> Assigned task:
Print every line of the listing below, starting with the line that holds "JOB_PARTS : uses" and going on through the line that holds "int technician_id PK", both included, and print nothing else.

> Data provided:
┏━━

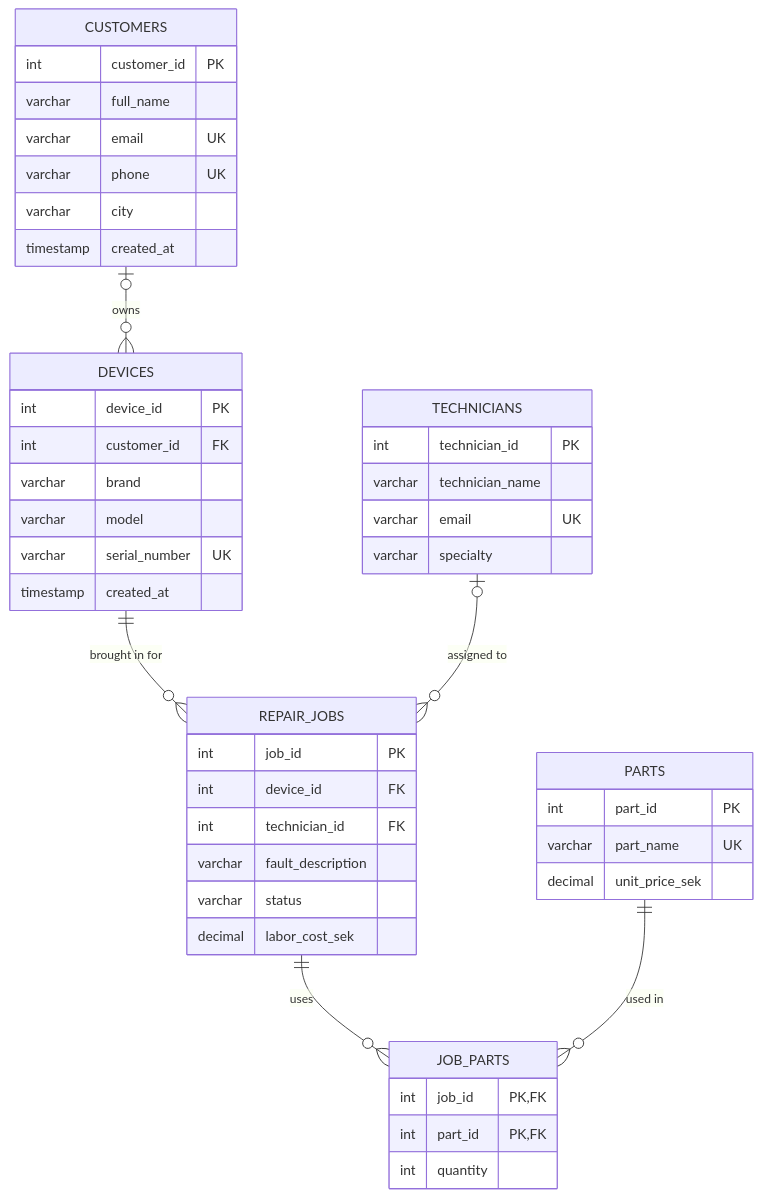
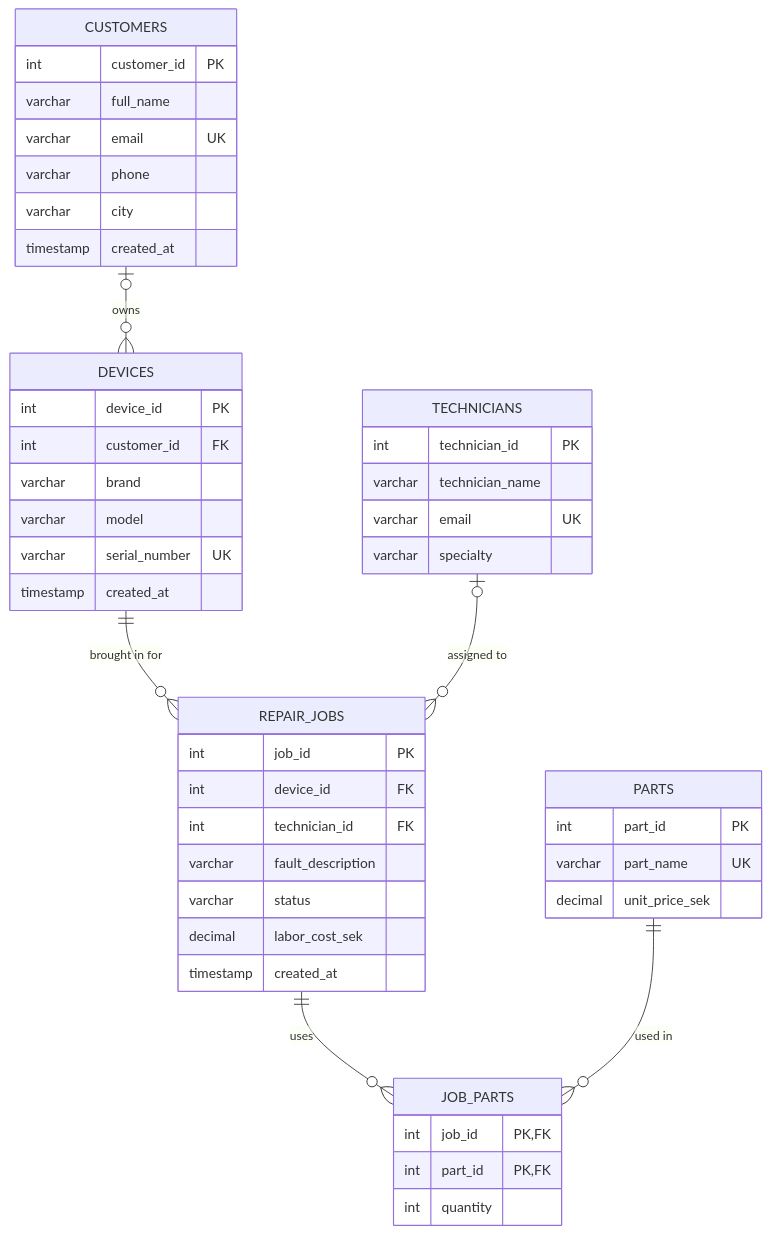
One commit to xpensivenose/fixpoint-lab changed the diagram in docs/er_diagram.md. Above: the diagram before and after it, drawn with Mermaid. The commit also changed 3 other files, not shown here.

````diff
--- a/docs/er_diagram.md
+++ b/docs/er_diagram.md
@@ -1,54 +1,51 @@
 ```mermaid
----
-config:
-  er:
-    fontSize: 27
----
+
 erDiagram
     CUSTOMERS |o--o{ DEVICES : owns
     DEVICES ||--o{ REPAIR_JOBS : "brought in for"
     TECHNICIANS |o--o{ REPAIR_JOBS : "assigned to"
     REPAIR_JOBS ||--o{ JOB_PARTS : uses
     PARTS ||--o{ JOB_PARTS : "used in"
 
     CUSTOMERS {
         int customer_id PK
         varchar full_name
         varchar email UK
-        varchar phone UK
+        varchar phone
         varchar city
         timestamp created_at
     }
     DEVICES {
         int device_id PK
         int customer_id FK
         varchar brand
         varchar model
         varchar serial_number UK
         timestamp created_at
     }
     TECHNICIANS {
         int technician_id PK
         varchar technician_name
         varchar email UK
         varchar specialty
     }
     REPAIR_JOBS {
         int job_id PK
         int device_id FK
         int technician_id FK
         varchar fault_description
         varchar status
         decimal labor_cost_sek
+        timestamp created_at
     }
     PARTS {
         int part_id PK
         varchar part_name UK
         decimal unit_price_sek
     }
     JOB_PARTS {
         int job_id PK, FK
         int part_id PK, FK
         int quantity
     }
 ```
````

┗━━
┏━━

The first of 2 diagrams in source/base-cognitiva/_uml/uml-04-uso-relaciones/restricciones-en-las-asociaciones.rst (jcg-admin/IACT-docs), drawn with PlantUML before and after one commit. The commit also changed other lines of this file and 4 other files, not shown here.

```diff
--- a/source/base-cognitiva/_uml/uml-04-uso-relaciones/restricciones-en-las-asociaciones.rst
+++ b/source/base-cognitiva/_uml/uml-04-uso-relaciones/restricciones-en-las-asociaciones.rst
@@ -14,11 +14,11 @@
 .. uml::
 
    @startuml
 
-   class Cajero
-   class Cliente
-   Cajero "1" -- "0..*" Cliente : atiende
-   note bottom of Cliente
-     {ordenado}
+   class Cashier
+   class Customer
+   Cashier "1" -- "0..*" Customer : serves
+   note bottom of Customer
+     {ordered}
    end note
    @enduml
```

┗━━

> Output of the task:
     REPAIR_JOBS ||--o{ JOB_PARTS : uses
     PARTS ||--o{ JOB_PARTS : "used in"
 
     CUSTOMERS {
         int customer_id PK
         varchar full_name
         varchar email UK
-        varchar phone UK
+        varchar phone
         varchar city
         timestamp created_at
     }
     DEVICES {
         int device_id PK
         int customer_id FK
         varchar brand
         varchar model
         varchar serial_number UK
         timestamp created_at
     }
     TECHNICIANS {
         int technician_id PK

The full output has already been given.